### AVAILABLE RECORDS:
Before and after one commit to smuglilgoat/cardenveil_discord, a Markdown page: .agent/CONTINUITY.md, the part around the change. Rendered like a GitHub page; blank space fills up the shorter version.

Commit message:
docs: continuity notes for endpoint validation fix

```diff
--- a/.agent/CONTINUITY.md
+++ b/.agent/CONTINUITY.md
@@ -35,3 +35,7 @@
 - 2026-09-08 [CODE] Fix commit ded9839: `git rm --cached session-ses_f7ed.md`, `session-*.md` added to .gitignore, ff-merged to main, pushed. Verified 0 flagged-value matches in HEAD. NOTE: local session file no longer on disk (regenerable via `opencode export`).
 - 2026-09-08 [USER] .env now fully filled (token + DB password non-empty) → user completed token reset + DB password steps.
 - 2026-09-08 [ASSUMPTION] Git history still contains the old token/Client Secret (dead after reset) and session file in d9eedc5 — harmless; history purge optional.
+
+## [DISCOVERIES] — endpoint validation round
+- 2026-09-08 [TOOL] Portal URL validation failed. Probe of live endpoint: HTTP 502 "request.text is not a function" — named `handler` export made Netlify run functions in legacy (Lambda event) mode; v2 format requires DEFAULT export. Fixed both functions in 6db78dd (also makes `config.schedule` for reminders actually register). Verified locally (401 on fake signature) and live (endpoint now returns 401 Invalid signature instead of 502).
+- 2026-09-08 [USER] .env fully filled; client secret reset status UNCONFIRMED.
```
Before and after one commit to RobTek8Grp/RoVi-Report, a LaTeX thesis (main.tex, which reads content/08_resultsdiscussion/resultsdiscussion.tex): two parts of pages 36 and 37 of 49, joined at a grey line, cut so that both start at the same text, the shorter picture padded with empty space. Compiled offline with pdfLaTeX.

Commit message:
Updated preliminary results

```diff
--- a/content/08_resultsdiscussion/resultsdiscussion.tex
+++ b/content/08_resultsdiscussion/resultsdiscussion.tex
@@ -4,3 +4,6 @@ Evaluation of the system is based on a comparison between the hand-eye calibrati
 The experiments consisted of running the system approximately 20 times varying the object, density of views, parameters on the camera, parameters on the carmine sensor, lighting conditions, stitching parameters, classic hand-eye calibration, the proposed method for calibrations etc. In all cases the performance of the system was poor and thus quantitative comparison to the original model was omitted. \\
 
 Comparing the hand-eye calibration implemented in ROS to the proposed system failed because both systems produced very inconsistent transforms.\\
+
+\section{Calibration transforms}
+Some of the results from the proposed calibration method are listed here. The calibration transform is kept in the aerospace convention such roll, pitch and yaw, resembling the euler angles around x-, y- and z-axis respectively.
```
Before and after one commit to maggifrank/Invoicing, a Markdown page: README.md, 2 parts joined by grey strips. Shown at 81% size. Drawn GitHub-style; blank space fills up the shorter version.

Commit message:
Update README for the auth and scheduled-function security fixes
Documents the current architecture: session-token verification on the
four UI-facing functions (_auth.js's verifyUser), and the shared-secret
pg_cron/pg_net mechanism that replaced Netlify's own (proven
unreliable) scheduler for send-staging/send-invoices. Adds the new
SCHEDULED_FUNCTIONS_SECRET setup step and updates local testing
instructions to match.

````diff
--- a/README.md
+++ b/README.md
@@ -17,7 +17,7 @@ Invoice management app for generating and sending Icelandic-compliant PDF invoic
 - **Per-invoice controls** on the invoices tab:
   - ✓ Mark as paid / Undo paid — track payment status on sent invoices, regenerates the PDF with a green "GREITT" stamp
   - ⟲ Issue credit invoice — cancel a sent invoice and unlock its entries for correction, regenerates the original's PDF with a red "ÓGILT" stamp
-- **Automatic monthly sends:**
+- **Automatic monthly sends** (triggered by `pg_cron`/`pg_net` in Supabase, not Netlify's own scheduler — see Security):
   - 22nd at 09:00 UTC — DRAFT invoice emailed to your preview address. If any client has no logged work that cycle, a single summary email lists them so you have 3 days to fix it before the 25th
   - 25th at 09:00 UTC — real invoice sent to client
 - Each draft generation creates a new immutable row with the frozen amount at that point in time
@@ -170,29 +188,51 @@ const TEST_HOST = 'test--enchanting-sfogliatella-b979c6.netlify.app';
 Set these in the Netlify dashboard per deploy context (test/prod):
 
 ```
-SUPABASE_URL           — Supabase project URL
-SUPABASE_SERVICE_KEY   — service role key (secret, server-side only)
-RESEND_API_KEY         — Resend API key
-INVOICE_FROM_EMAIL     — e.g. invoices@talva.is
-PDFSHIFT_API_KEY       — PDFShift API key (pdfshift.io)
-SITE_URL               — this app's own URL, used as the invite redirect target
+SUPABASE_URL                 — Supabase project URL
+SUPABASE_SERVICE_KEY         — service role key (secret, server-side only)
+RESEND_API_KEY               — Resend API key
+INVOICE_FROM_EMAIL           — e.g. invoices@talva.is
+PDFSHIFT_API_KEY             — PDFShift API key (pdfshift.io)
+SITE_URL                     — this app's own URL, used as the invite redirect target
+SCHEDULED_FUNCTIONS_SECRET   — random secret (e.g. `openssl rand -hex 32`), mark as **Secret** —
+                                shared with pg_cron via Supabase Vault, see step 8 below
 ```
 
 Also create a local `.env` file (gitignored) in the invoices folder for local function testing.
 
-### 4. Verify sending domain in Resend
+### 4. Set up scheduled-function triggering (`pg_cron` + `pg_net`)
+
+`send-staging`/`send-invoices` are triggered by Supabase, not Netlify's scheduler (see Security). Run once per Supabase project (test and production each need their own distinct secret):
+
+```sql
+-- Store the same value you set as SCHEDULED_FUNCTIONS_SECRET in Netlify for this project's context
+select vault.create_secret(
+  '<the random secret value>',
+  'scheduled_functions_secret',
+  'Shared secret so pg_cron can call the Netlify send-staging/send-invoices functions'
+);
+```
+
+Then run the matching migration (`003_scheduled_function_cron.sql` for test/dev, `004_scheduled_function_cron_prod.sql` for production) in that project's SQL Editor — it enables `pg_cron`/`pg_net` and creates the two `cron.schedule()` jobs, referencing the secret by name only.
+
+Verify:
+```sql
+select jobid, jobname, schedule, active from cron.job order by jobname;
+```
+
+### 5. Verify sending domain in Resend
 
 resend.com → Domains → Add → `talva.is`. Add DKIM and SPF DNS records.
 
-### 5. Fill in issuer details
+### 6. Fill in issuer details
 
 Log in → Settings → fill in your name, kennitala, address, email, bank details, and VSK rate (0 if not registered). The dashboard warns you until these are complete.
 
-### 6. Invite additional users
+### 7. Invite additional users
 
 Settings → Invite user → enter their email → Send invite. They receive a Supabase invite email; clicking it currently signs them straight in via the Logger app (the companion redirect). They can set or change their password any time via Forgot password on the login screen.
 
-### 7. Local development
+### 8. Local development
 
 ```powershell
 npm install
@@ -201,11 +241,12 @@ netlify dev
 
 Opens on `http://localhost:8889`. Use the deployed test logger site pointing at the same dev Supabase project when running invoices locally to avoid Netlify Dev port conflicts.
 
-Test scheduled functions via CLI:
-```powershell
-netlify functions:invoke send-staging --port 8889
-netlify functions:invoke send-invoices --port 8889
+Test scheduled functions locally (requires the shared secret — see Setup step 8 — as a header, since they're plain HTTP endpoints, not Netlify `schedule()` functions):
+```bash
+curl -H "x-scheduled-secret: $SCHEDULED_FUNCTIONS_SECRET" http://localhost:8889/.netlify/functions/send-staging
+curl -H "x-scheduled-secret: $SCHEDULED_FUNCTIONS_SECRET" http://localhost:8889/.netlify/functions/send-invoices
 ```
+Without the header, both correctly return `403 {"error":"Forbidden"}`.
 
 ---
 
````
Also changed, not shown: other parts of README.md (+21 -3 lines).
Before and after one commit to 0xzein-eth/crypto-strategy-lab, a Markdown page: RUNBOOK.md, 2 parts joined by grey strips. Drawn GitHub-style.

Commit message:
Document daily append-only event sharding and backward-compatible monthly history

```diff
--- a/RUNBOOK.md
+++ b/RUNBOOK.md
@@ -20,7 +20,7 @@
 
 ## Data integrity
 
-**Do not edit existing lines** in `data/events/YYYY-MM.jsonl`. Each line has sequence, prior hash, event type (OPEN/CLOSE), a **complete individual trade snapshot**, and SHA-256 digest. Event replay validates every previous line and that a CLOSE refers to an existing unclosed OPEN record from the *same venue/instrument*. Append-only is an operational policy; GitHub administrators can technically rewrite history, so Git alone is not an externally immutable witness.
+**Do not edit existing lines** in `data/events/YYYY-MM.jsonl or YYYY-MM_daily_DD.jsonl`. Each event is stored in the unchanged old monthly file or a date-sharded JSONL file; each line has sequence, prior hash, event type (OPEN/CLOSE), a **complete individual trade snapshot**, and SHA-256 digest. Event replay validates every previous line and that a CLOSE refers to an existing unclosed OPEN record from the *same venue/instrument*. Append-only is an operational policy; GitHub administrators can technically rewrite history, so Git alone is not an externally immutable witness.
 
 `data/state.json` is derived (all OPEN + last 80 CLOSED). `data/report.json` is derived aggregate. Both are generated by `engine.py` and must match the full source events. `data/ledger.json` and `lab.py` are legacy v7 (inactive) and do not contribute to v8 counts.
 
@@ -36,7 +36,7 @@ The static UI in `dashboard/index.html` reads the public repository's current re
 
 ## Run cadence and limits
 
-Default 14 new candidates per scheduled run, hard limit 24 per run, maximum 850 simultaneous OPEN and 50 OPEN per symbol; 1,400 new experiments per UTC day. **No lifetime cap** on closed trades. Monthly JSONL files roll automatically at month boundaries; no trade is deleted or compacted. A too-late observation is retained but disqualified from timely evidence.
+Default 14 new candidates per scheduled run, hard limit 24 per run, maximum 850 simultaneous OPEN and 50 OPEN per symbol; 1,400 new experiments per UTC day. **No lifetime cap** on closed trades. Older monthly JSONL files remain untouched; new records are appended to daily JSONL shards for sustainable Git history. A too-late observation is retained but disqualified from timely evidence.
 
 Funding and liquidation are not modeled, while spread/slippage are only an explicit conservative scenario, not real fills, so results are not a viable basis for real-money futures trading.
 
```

### WHAT IS BEING ASKED:
If a line in the entries contains "side", copy it.

### EXERCISE SOLUTION:
-SUPABASE_SERVICE_KEY   — service role key (secret, server-side only)
+SUPABASE_SERVICE_KEY         — service role key (secret, server-side only)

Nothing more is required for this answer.